##### INFORMATION SUPPLIED

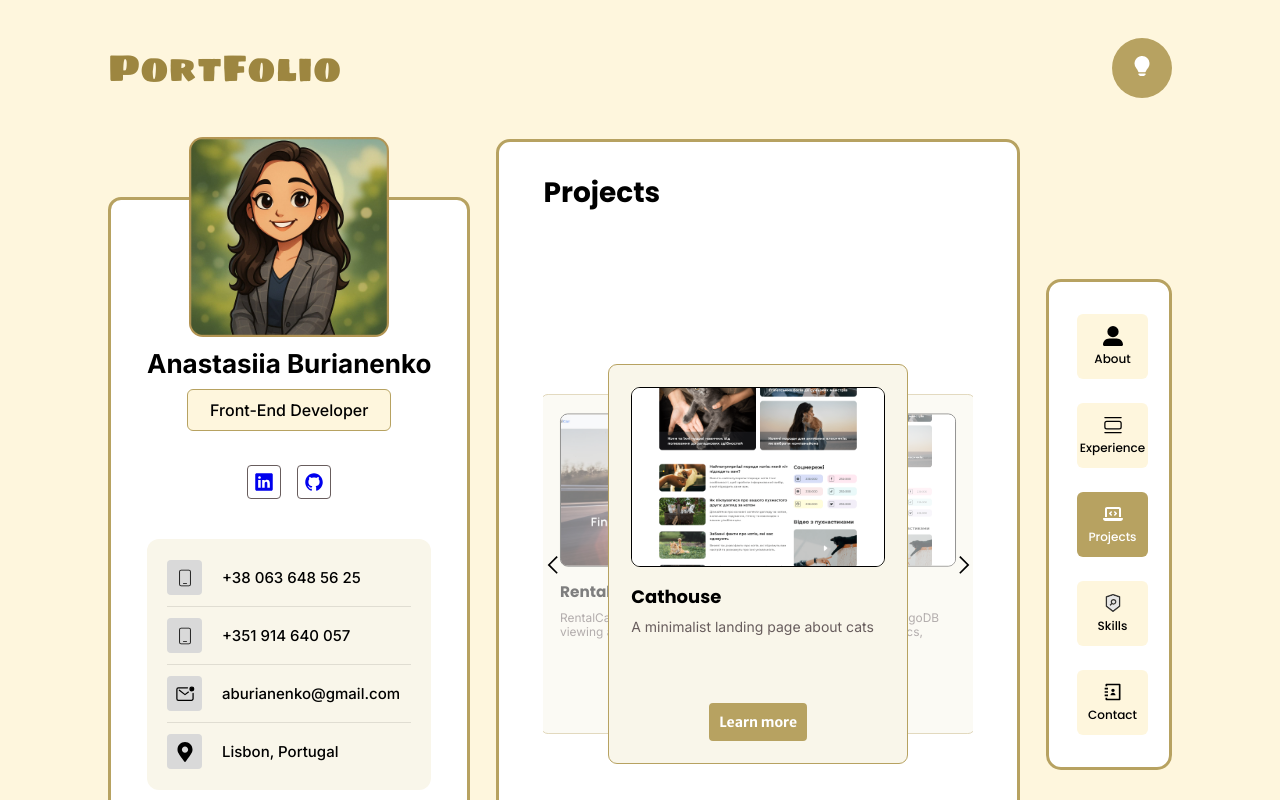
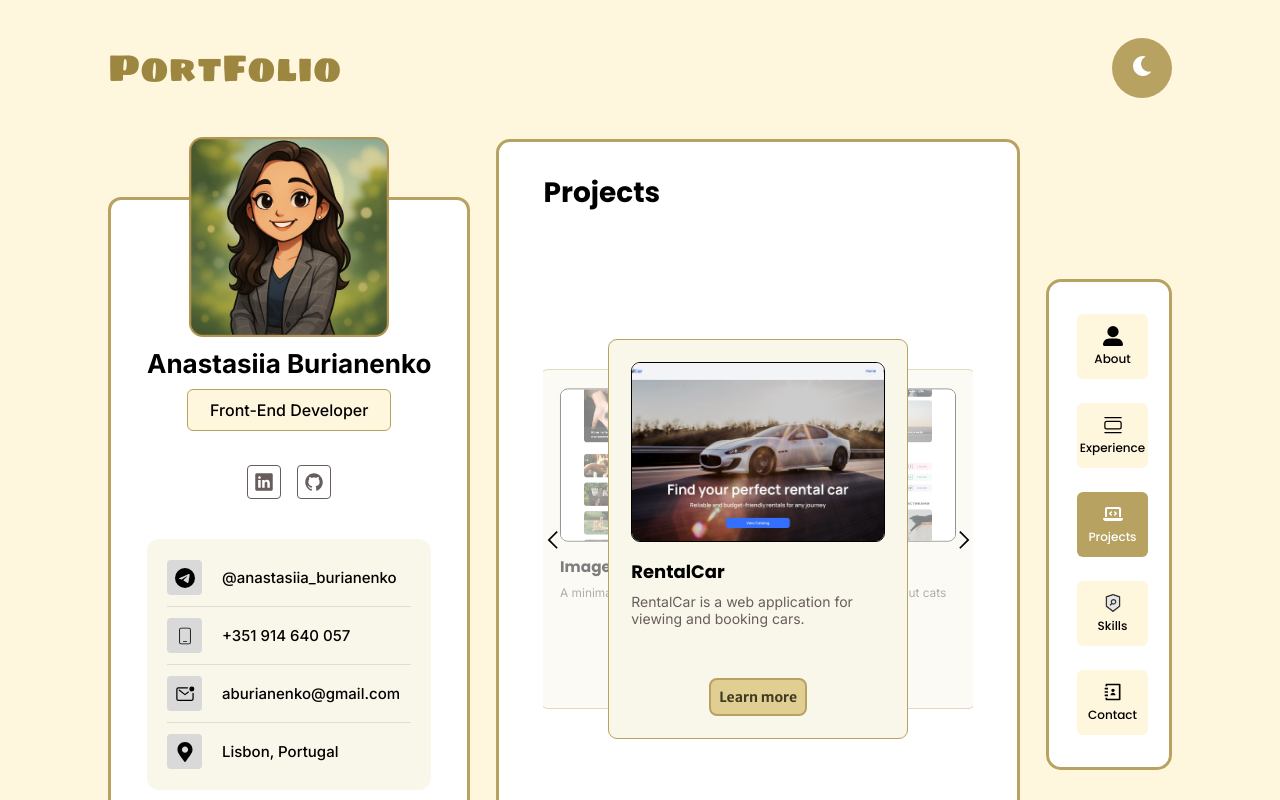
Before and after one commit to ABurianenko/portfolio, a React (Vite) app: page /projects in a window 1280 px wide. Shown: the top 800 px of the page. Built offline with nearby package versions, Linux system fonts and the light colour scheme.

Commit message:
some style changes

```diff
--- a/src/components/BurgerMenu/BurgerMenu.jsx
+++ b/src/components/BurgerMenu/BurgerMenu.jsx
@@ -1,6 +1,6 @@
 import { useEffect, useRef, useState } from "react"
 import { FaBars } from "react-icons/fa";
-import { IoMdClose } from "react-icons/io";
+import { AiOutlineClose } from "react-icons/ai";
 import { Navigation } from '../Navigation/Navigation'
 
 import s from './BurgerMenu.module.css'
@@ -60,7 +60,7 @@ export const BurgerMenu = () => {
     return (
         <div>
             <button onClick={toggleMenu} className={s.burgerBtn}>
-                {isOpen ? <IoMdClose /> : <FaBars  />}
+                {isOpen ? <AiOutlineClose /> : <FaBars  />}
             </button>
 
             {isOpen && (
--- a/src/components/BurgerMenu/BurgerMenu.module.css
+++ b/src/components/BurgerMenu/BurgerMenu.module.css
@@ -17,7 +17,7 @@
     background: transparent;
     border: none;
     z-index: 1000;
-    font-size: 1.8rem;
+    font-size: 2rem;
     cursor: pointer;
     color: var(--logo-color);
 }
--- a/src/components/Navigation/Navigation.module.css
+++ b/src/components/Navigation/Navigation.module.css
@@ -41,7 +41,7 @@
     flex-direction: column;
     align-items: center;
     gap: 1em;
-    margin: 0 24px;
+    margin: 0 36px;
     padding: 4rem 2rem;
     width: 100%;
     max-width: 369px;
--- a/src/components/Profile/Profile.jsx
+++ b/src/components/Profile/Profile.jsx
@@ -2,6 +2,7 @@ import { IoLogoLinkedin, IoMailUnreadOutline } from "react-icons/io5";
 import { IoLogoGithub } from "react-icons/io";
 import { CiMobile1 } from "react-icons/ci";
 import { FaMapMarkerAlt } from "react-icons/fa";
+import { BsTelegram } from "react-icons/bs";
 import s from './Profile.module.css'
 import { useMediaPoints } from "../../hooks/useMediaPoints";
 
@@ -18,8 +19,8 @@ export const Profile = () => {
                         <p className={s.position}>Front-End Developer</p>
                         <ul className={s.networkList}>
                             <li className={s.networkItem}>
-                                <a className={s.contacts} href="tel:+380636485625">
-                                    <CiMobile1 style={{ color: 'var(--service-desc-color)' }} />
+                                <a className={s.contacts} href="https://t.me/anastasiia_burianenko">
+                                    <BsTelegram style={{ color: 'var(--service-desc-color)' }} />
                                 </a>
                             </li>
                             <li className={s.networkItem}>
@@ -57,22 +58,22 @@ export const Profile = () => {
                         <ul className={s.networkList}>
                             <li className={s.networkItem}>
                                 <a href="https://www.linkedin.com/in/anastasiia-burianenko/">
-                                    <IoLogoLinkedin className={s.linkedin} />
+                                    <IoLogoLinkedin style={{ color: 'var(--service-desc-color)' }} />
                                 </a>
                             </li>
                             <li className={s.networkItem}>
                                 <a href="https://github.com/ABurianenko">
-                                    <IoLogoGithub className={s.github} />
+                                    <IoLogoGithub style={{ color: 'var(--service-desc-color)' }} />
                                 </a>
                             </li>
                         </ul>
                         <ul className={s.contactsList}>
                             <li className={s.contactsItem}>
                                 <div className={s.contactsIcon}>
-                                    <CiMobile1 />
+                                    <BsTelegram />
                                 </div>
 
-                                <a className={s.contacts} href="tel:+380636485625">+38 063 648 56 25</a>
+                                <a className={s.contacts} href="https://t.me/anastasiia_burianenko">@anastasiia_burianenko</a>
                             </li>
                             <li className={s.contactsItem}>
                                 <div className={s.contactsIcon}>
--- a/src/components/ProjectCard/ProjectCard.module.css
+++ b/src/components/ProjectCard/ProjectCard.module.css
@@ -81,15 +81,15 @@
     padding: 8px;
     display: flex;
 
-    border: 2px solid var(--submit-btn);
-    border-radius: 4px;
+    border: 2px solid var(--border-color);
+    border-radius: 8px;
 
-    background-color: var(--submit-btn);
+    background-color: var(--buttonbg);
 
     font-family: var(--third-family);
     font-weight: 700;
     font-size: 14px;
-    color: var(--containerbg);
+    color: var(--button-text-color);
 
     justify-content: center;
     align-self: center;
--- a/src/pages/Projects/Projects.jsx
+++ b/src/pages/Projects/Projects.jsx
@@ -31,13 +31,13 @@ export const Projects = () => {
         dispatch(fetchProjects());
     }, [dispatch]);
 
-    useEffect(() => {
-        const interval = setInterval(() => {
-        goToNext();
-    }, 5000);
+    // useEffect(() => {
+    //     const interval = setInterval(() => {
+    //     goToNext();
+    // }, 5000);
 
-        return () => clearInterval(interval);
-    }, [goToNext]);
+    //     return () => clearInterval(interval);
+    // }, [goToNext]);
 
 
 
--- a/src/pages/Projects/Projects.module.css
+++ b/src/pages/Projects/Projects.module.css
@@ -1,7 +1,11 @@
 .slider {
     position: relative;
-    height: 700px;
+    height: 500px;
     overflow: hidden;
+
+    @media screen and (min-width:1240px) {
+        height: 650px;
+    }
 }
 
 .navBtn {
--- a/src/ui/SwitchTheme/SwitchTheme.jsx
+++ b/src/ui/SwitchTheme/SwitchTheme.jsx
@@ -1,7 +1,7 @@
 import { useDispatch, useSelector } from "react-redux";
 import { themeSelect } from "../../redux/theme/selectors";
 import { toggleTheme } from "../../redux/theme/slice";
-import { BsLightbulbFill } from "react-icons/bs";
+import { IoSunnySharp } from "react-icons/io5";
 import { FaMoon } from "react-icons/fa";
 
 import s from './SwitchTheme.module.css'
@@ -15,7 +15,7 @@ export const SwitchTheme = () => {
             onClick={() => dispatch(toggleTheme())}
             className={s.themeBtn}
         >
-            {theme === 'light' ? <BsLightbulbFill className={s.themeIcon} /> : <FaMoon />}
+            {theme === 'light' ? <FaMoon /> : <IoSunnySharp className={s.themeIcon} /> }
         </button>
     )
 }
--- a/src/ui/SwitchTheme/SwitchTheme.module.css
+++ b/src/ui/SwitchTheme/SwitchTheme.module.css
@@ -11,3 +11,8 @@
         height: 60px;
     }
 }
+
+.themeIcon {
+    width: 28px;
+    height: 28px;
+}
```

##########

• **PROBLEM REQUIREMENTS**:
Filter the records above down to the lines containing "const".

• **FINISHED EXERCISE**:
@@ -60,7 +60,7 @@ export const BurgerMenu = () => {
@@ -18,8 +19,8 @@ export const Profile = () => {
@@ -57,22 +58,22 @@ export const Profile = () => {
@@ -31,13 +31,13 @@ export const Projects = () => {
-        const interval = setInterval(() => {
+    //     const interval = setInterval(() => {
@@ -15,7 +15,7 @@ export const SwitchTheme = () => {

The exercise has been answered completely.